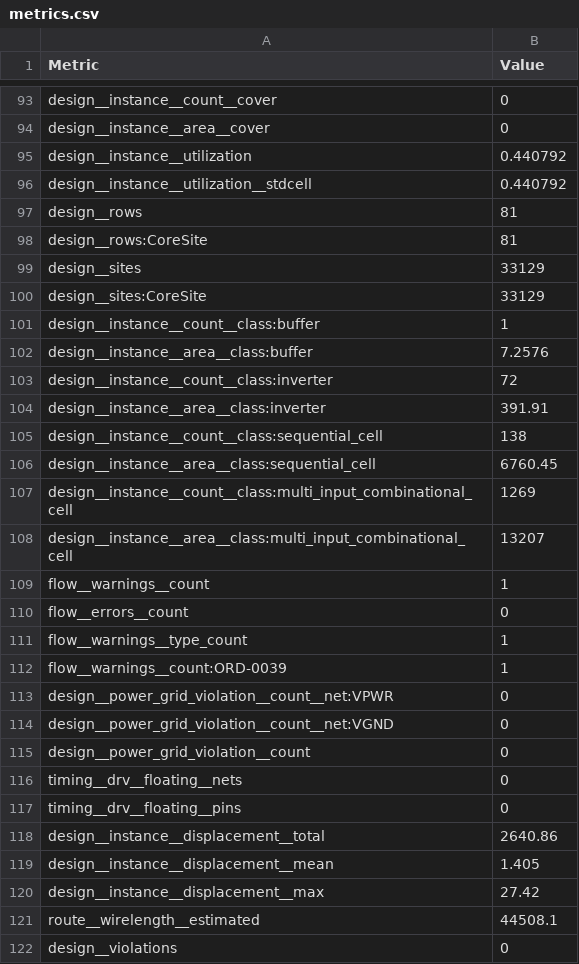
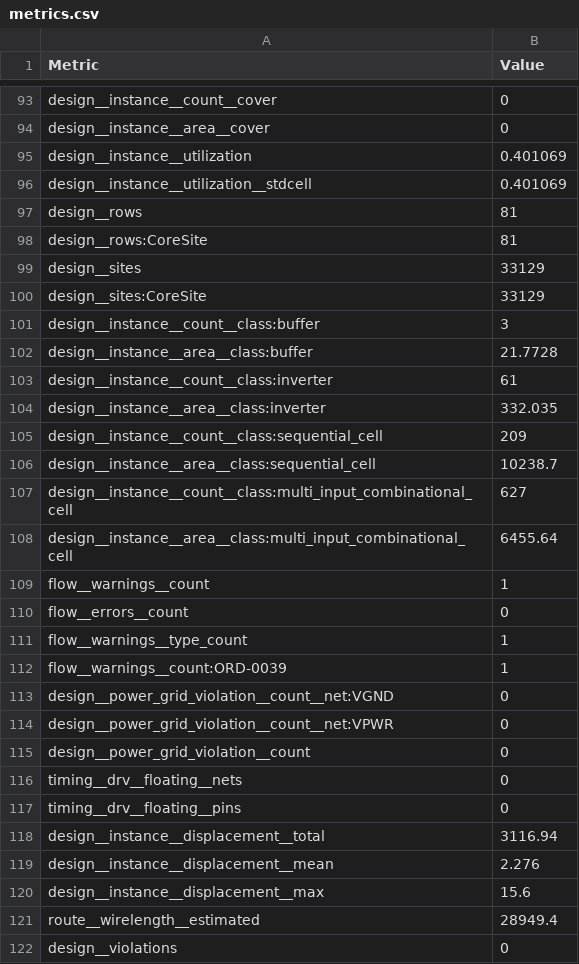
Before and after one commit to TinyTapeout/tinytapeout-ihp-26b, a CSV file: projects/tt_um_sent2spi/stats/metrics.csv, drawn as a sheet; only a part is shown, gaps mark what is left out; the diff covers the shown part only.

Commit message:
feat: update project tt_um_sent2spi from philipp-kraft/ttihp-sent2spi
Commit: 87d2938fde6f8af0168f6565f86537e169ddfc4f
Workflow: https://github.com/philipp-kraft/ttihp-sent2spi/actions/runs/35529289205

```diff
--- a/projects/tt_um_sent2spi/stats/metrics.csv
+++ b/projects/tt_um_sent2spi/stats/metrics.csv
@@ -94,4 +94,4 @@ design__instance__count__cover,0
 design__instance__area__cover,0
-design__instance__utilization,0.440792
-design__instance__utilization__stdcell,0.440792
+design__instance__utilization,0.401069
+design__instance__utilization__stdcell,0.401069
 design__rows,81
@@ -100,10 +100,10 @@ design__sites,33129
 design__sites:CoreSite,33129
-design__instance__count__class:buffer,1
-design__instance__area__class:buffer,7.2576
-design__instance__count__class:inverter,72
-design__instance__area__class:inverter,391.91
-design__instance__count__class:sequential_cell,138
-design__instance__area__class:sequential_cell,6760.45
-design__instance__count__class:multi_input_combinational_cell,1269
-design__instance__area__class:multi_input_combinational_cell,13207
+design__instance__count__class:buffer,3
+design__instance__area__class:buffer,21.7728
+design__instance__count__class:inverter,61
+design__instance__area__class:inverter,332.035
+design__instance__count__class:sequential_cell,209
+design__instance__area__class:sequential_cell,10238.7
+design__instance__count__class:multi_input_combinational_cell,627
+design__instance__area__class:multi_input_combinational_cell,6455.64
 flow__warnings__count,1
@@ -112,4 +112,4 @@ flow__warnings__type_count,1
 flow__warnings__count:ORD-0039,1
+design__power_grid_violation__count__net:VGND,0
 design__power_grid_violation__count__net:VPWR,0
-design__power_grid_violation__count__net:VGND,0
 design__power_grid_violation__count,0
@@ -117,6 +117,6 @@ timing__drv__floating__nets,0
 timing__drv__floating__pins,0
-design__instance__displacement__total,2640.86
-design__instance__displacement__mean,1.405
-design__instance__displacement__max,27.42
-route__wirelength__estimated,44508.1
+design__instance__displacement__total,3116.94
+design__instance__displacement__mean,2.276
+design__instance__displacement__max,15.6
+route__wirelength__estimated,28949.4
 design__violations,0
```
Also changed, not shown: 4 removed rows and 89 edited cells elsewhere in this file, 7 other files.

Requirement:
An exact copy of the records above is needed, free of pictures.

Output for this exercise:
Before and after one commit to TinyTapeout/tinytapeout-ihp-26b, a CSV file: projects/tt_um_sent2spi/stats/metrics.csv, drawn as a sheet; only a part is shown, gaps mark what is left out; the diff covers the shown part only.

Commit message:
feat: update project tt_um_sent2spi from philipp-kraft/ttihp-sent2spi
Commit: 87d2938fde6f8af0168f6565f86537e169ddfc4f
Workflow: https://github.com/philipp-kraft/ttihp-sent2spi/actions/runs/35529289205

```diff
--- a/projects/tt_um_sent2spi/stats/metrics.csv
+++ b/projects/tt_um_sent2spi/stats/metrics.csv
@@ -94,4 +94,4 @@ design__instance__count__cover,0
 design__instance__area__cover,0
-design__instance__utilization,0.440792
-design__instance__utilization__stdcell,0.440792
+design__instance__utilization,0.401069
+design__instance__utilization__stdcell,0.401069
 design__rows,81
@@ -100,10 +100,10 @@ design__sites,33129
 design__sites:CoreSite,33129
-design__instance__count__class:buffer,1
-design__instance__area__class:buffer,7.2576
-design__instance__count__class:inverter,72
-design__instance__area__class:inverter,391.91
-design__instance__count__class:sequential_cell,138
-design__instance__area__class:sequential_cell,6760.45
-design__instance__count__class:multi_input_combinational_cell,1269
-design__instance__area__class:multi_input_combinational_cell,13207
+design__instance__count__class:buffer,3
+design__instance__area__class:buffer,21.7728
+design__instance__count__class:inverter,61
+design__instance__area__class:inverter,332.035
+design__instance__count__class:sequential_cell,209
+design__instance__area__class:sequential_cell,10238.7
+design__instance__count__class:multi_input_combinational_cell,627
+design__instance__area__class:multi_input_combinational_cell,6455.64
 flow__warnings__count,1
@@ -112,4 +112,4 @@ flow__warnings__type_count,1
 flow__warnings__count:ORD-0039,1
+design__power_grid_violation__count__net:VGND,0
 design__power_grid_violation__count__net:VPWR,0
-design__power_grid_violation__count__net:VGND,0
 design__power_grid_violation__count,0
@@ -117,6 +117,6 @@ timing__drv__floating__nets,0
 timing__drv__floating__pins,0
-design__instance__displacement__total,2640.86
-design__instance__displacement__mean,1.405
-design__instance__displacement__max,27.42
-route__wirelength__estimated,44508.1
+design__instance__displacement__total,3116.94
+design__instance__displacement__mean,2.276
+design__instance__displacement__max,15.6
+route__wirelength__estimated,28949.4
 design__violations,0
```
Also changed, not shown: 4 removed rows and 89 edited cells elsewhere in this file, 7 other files.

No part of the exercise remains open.